=== Task to carry out ===
An exact copy of the data is required, with no pictures in it.

──────── Materials provided

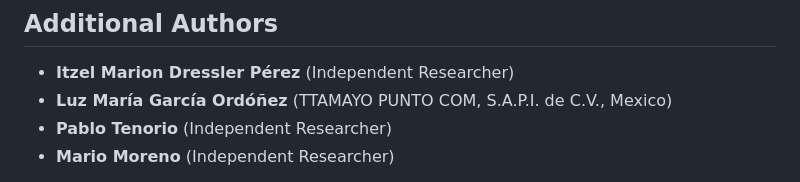
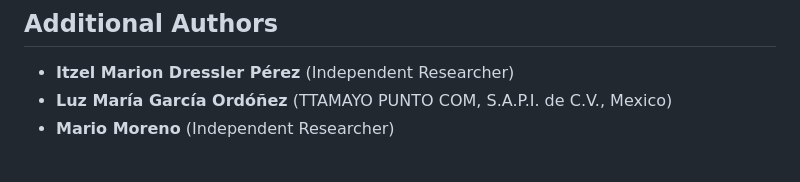
Before and after one commit to omega-pcf/01-primitive-complex-field, a Markdown page: README.md, the part around the change. GitHub-like rendering.

Commit message:
docs: quitar pablo tenorio de readme

```diff
--- a/README.md
+++ b/README.md
@@ -29,7 +29,6 @@ This repository contains the LaTeX source files, computational verification code
 
 - **Itzel Marion Dressler Pérez** (Independent Researcher)
 - **Luz María García Ordóñez** (TTAMAYO PUNTO COM, S.A.P.I. de C.V., Mexico)
-- **Pablo Tenorio** (Independent Researcher)
 - **Mario Moreno** (Independent Researcher)
 
 **Date of data collection:** Ongoing research project
```
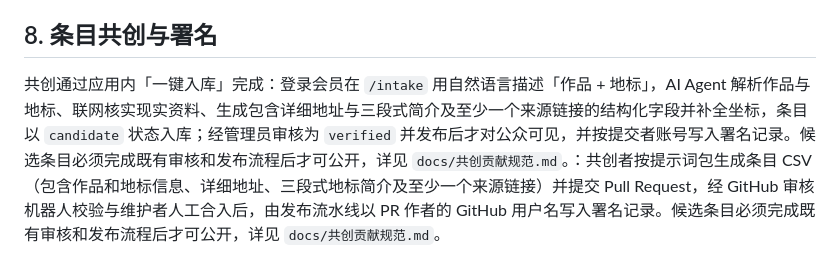
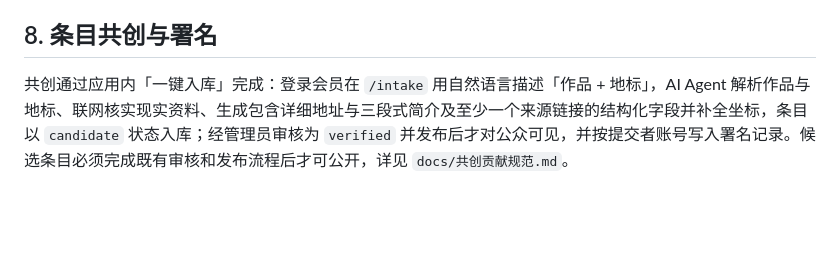
Before and after one commit to dragan2023/Worldmark, a Markdown page: docs/数据采集规范.md, the part around the change. GitHub-like rendering; blank space fills up the shorter version.

```diff
--- a/docs/数据采集规范.md
+++ b/docs/数据采集规范.md
@@ -57,4 +57,4 @@
 
 ## 8. 条目共创与署名
 
-共创通过应用内「一键入库」完成：登录会员在 `/intake` 用自然语言描述「作品 + 地标」，AI Agent 解析作品与地标、联网核实现实资料、生成包含详细地址与三段式简介及至少一个来源链接的结构化字段并补全坐标，条目以 `candidate` 状态入库；经管理员审核为 `verified` 并发布后才对公众可见，并按提交者账号写入署名记录。候选条目必须完成既有审核和发布流程后才可公开，详见 `docs/共创贡献规范.md`。：共创者按提示词包生成条目 CSV（包含作品和地标信息、详细地址、三段式地标简介及至少一个来源链接）并提交 Pull Request，经 GitHub 审核机器人校验与维护者人工合入后，由发布流水线以 PR 作者的 GitHub 用户名写入署名记录。候选条目必须完成既有审核和发布流程后才可公开，详见 `docs/共创贡献规范.md`。
+共创通过应用内「一键入库」完成：登录会员在 `/intake` 用自然语言描述「作品 + 地标」，AI Agent 解析作品与地标、联网核实现实资料、生成包含详细地址与三段式简介及至少一个来源链接的结构化字段并补全坐标，条目以 `candidate` 状态入库；经管理员审核为 `verified` 并发布后才对公众可见，并按提交者账号写入署名记录。候选条目必须完成既有审核和发布流程后才可公开，详见 `docs/共创贡献规范.md`。
```
Also changed, not shown: README.md (+1 -1 lines).
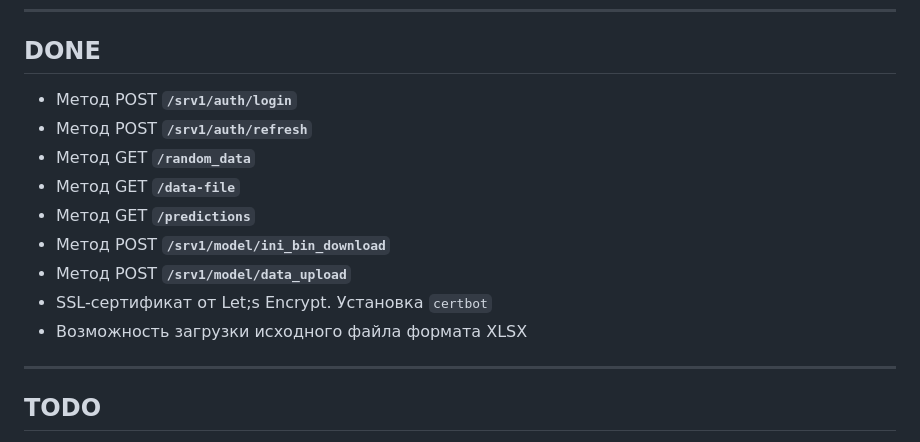
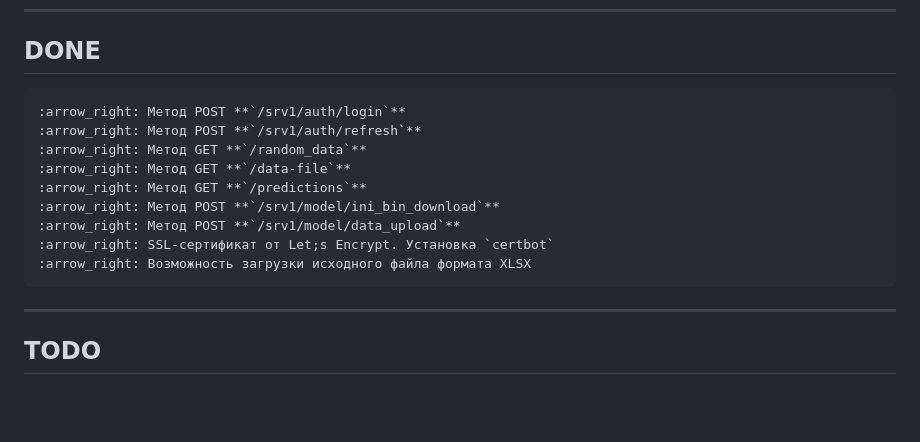
Before and after one commit to hotbasin/exp-zbs, a Markdown page: README.md, the part around the change. GitHub-like rendering; blank space fills up the shorter version.

Commit message:
Workday save1 31-03-2024

```diff
--- a/README.md
+++ b/README.md
@@ -45,15 +45,15 @@ backend-часть для приёма данных, обработки и вы
 
 ## DONE ##
 
-- Метод POST **`/srv1/auth/login`**
-- Метод POST **`/srv1/auth/refresh`**
-- Метод GET **`/random_data`**
-- Метод GET **`/data-file`**
-- Метод GET **`/predictions`**
-- Метод POST **`/srv1/model/ini_bin_download`**
-- Метод POST **`/srv1/model/data_upload`**
-- SSL-сертификат от Let;s Encrypt. Установка `certbot`
-- Возможность загрузки исходного файла формата XLSX
+    :arrow_right: Метод POST **`/srv1/auth/login`**
+    :arrow_right: Метод POST **`/srv1/auth/refresh`**
+    :arrow_right: Метод GET **`/random_data`**
+    :arrow_right: Метод GET **`/data-file`**
+    :arrow_right: Метод GET **`/predictions`**
+    :arrow_right: Метод POST **`/srv1/model/ini_bin_download`**
+    :arrow_right: Метод POST **`/srv1/model/data_upload`**
+    :arrow_right: SSL-сертификат от Let;s Encrypt. Установка `certbot`
+    :arrow_right: Возможность загрузки исходного файла формата XLSX
 
 ----
 
```
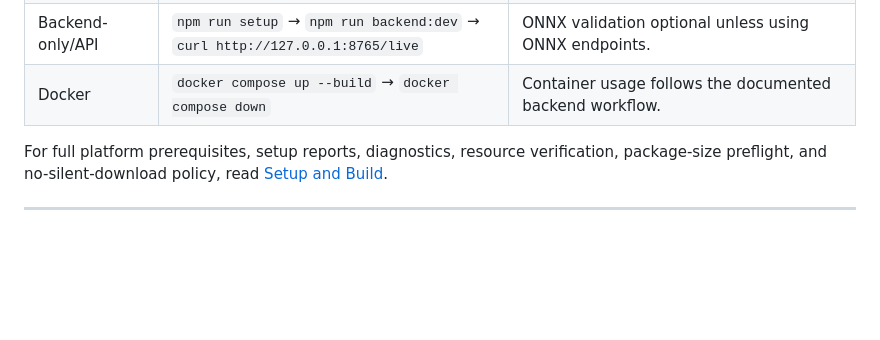
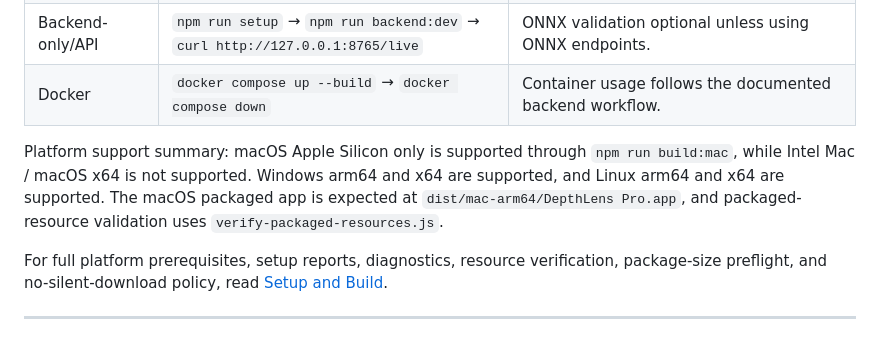
Before and after one commit to AyushmanRaha/DepthLensPro, a Markdown page: README.md, the part around the change. Drawn GitHub-style; blank space fills up the shorter version.

Commit message:
docs: clarify platform support summary

```diff
--- a/README.md
+++ b/README.md
@@ -289,6 +289,8 @@ For terminal-only setup details, read [Terminal-Only Development](docs/terminal-
 | Backend-only/API | `npm run setup` → `npm run backend:dev` → `curl http://127.0.0.1:8765/live` | ONNX validation optional unless using ONNX endpoints. |
 | Docker | `docker compose up --build` → `docker compose down` | Container usage follows the documented backend workflow. |
 
+Platform support summary: macOS Apple Silicon only is supported through `npm run build:mac`, while Intel Mac / macOS x64 is not supported. Windows arm64 and x64 are supported, and Linux arm64 and x64 are supported. The macOS packaged app is expected at `dist/mac-arm64/DepthLens Pro.app`, and packaged-resource validation uses `verify-packaged-resources.js`.
+
 For full platform prerequisites, setup reports, diagnostics, resource verification, package-size preflight, and no-silent-download policy, read [Setup and Build](docs/setup-and-build.md).
 
 ---
```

────────────────

=== Response to this task ===
Before and after one commit to omega-pcf/01-primitive-complex-field, a Markdown page: README.md, the part around the change. GitHub-like rendering.

Commit message:
docs: quitar pablo tenorio de readme

```diff
--- a/README.md
+++ b/README.md
@@ -29,7 +29,6 @@ This repository contains the LaTeX source files, computational verification code
 
 - **Itzel Marion Dressler Pérez** (Independent Researcher)
 - **Luz María García Ordóñez** (TTAMAYO PUNTO COM, S.A.P.I. de C.V., Mexico)
-- **Pablo Tenorio** (Independent Researcher)
 - **Mario Moreno** (Independent Researcher)
 
 **Date of data collection:** Ongoing research project
```
Before and after one commit to dragan2023/Worldmark, a Markdown page: docs/数据采集规范.md, the part around the change. GitHub-like rendering; blank space fills up the shorter version.

```diff
--- a/docs/数据采集规范.md
+++ b/docs/数据采集规范.md
@@ -57,4 +57,4 @@
 
 ## 8. 条目共创与署名
 
-共创通过应用内「一键入库」完成：登录会员在 `/intake` 用自然语言描述「作品 + 地标」，AI Agent 解析作品与地标、联网核实现实资料、生成包含详细地址与三段式简介及至少一个来源链接的结构化字段并补全坐标，条目以 `candidate` 状态入库；经管理员审核为 `verified` 并发布后才对公众可见，并按提交者账号写入署名记录。候选条目必须完成既有审核和发布流程后才可公开，详见 `docs/共创贡献规范.md`。：共创者按提示词包生成条目 CSV（包含作品和地标信息、详细地址、三段式地标简介及至少一个来源链接）并提交 Pull Request，经 GitHub 审核机器人校验与维护者人工合入后，由发布流水线以 PR 作者的 GitHub 用户名写入署名记录。候选条目必须完成既有审核和发布流程后才可公开，详见 `docs/共创贡献规范.md`。
+共创通过应用内「一键入库」完成：登录会员在 `/intake` 用自然语言描述「作品 + 地标」，AI Agent 解析作品与地标、联网核实现实资料、生成包含详细地址与三段式简介及至少一个来源链接的结构化字段并补全坐标，条目以 `candidate` 状态入库；经管理员审核为 `verified` 并发布后才对公众可见，并按提交者账号写入署名记录。候选条目必须完成既有审核和发布流程后才可公开，详见 `docs/共创贡献规范.md`。
```
Also changed, not shown: README.md (+1 -1 lines).
Before and after one commit to hotbasin/exp-zbs, a Markdown page: README.md, the part around the change. GitHub-like rendering; blank space fills up the shorter version.

Commit message:
Workday save1 31-03-2024

```diff
--- a/README.md
+++ b/README.md
@@ -45,15 +45,15 @@ backend-часть для приёма данных, обработки и вы
 
 ## DONE ##
 
-- Метод POST **`/srv1/auth/login`**
-- Метод POST **`/srv1/auth/refresh`**
-- Метод GET **`/random_data`**
-- Метод GET **`/data-file`**
-- Метод GET **`/predictions`**
-- Метод POST **`/srv1/model/ini_bin_download`**
-- Метод POST **`/srv1/model/data_upload`**
-- SSL-сертификат от Let;s Encrypt. Установка `certbot`
-- Возможность загрузки исходного файла формата XLSX
+    :arrow_right: Метод POST **`/srv1/auth/login`**
+    :arrow_right: Метод POST **`/srv1/auth/refresh`**
+    :arrow_right: Метод GET **`/random_data`**
+    :arrow_right: Метод GET **`/data-file`**
+    :arrow_right: Метод GET **`/predictions`**
+    :arrow_right: Метод POST **`/srv1/model/ini_bin_download`**
+    :arrow_right: Метод POST **`/srv1/model/data_upload`**
+    :arrow_right: SSL-сертификат от Let;s Encrypt. Установка `certbot`
+    :arrow_right: Возможность загрузки исходного файла формата XLSX
 
 ----
 
```
Before and after one commit to AyushmanRaha/DepthLensPro, a Markdown page: README.md, the part around the change. Drawn GitHub-style; blank space fills up the shorter version.

Commit message:
docs: clarify platform support summary

```diff
--- a/README.md
+++ b/README.md
@@ -289,6 +289,8 @@ For terminal-only setup details, read [Terminal-Only Development](docs/terminal-
 | Backend-only/API | `npm run setup` → `npm run backend:dev` → `curl http://127.0.0.1:8765/live` | ONNX validation optional unless using ONNX endpoints. |
 | Docker | `docker compose up --build` → `docker compose down` | Container usage follows the documented backend workflow. |
 
+Platform support summary: macOS Apple Silicon only is supported through `npm run build:mac`, while Intel Mac / macOS x64 is not supported. Windows arm64 and x64 are supported, and Linux arm64 and x64 are supported. The macOS packaged app is expected at `dist/mac-arm64/DepthLens Pro.app`, and packaged-resource validation uses `verify-packaged-resources.js`.
+
 For full platform prerequisites, setup reports, diagnostics, resource verification, package-size preflight, and no-silent-download policy, read [Setup and Build](docs/setup-and-build.md).
 
 ---
```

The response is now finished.